**Exercise:**
Please filter the data below down to the lines holding the string "README".

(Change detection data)

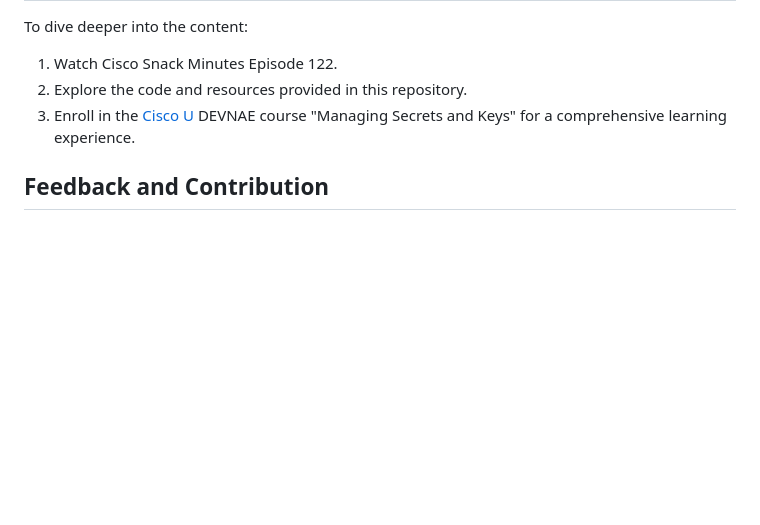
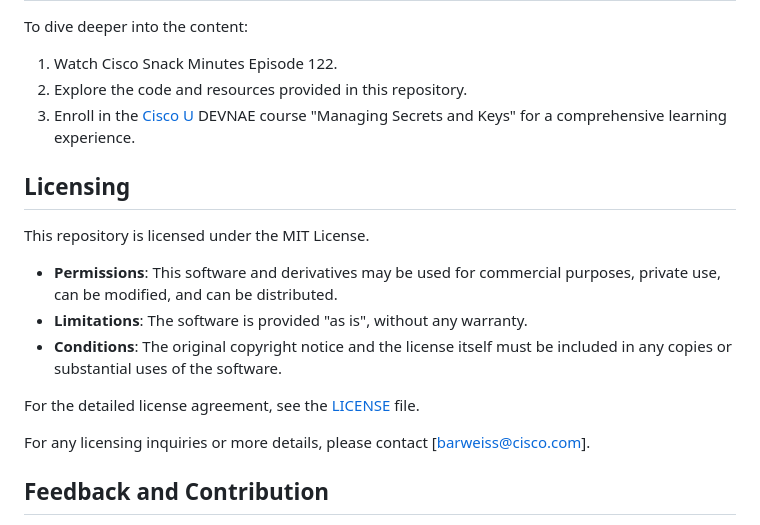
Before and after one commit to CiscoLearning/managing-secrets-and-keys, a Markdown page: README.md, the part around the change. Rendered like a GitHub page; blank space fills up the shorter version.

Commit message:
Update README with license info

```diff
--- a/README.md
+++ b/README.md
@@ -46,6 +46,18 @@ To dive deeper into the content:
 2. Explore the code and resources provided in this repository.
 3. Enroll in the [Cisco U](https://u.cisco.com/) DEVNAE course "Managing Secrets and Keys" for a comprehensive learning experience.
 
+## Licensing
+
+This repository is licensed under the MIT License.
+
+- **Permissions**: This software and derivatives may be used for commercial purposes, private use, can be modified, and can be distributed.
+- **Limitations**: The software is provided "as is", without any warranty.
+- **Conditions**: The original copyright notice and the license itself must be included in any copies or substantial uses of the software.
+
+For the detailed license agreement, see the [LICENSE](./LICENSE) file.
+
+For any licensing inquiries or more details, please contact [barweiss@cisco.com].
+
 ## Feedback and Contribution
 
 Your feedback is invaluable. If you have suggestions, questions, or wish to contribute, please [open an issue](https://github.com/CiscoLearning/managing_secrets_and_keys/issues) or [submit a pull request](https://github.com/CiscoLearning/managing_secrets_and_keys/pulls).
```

==

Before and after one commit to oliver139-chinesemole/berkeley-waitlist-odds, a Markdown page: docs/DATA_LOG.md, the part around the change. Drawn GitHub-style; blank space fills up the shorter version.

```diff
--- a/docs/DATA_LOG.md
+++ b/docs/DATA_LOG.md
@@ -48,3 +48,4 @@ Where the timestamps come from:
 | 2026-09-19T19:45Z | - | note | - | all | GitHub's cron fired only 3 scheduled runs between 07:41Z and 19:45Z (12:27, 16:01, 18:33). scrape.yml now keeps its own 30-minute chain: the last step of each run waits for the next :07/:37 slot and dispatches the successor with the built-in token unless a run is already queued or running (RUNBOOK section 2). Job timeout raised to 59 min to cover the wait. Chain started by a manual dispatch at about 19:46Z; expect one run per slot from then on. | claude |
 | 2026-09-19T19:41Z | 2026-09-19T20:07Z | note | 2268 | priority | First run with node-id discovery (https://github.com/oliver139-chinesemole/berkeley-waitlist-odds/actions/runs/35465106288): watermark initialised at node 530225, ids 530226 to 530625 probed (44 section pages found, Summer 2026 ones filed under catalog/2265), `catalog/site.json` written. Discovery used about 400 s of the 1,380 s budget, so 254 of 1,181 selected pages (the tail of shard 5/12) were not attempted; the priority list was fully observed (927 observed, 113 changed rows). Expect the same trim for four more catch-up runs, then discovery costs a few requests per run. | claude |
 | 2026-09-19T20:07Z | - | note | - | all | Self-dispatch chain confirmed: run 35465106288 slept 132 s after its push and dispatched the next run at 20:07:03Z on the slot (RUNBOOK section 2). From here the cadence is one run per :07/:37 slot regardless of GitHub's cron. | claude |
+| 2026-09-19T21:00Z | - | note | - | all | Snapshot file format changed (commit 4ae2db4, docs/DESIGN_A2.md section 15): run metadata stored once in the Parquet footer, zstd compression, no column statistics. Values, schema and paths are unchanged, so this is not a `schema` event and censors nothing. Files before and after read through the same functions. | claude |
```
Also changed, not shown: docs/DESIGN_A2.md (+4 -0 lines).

**Response to the task:**
Before and after one commit to CiscoLearning/managing-secrets-and-keys, a Markdown page: README.md, the part around the change. Rendered like a GitHub page; blank space fills up the shorter version.
Update README with license info
--- a/README.md
+++ b/README.md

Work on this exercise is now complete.